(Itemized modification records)
________________________

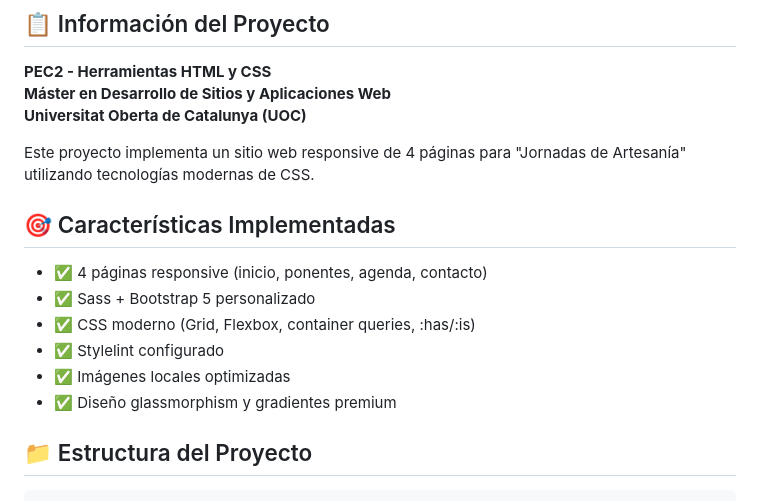
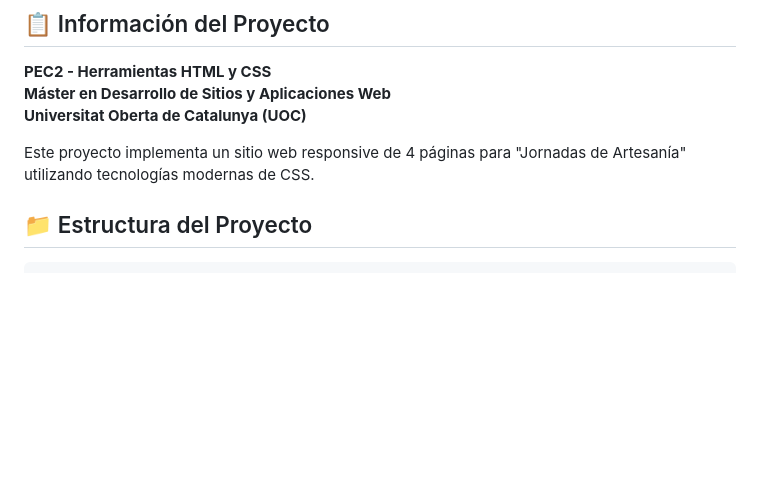
Before and after one commit to tomasaar/pec2_herramientas_htm_2, a Markdown page: README.md, the part around the change. GitHub-like rendering; blank space fills up the shorter version.

```diff
--- a/README.md
+++ b/README.md
@@ -10,14 +10,6 @@ Este proyecto forma parte de la **PEC2 - Herramientas de desarrollo HTML y CSS**
 
 Este proyecto implementa un sitio web responsive de 4 páginas para "Jornadas de Artesanía" utilizando tecnologías modernas de CSS.
 
-## 🎯 Características Implementadas
-
-- ✅ 4 páginas responsive (inicio, ponentes, agenda, contacto)
-- ✅ Sass + Bootstrap 5 personalizado
-- ✅ CSS moderno (Grid, Flexbox, container queries, :has/:is)
-- ✅ Stylelint configurado
-- ✅ Imágenes locales optimizadas
-- ✅ Diseño glassmorphism y gradientes premium
 
 ## 📁 Estructura del Proyecto
 
```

________________________

__WHAT TO WORK ON__
Search the records for the string "páginas" and report each line that has it.

__PROBLEM SOLUTION__
 Este proyecto implementa un sitio web responsive de 4 páginas para "Jornadas de Artesanía" utilizando tecnologías modernas de CSS.
-- ✅ 4 páginas responsive (inicio, ponentes, agenda, contacto)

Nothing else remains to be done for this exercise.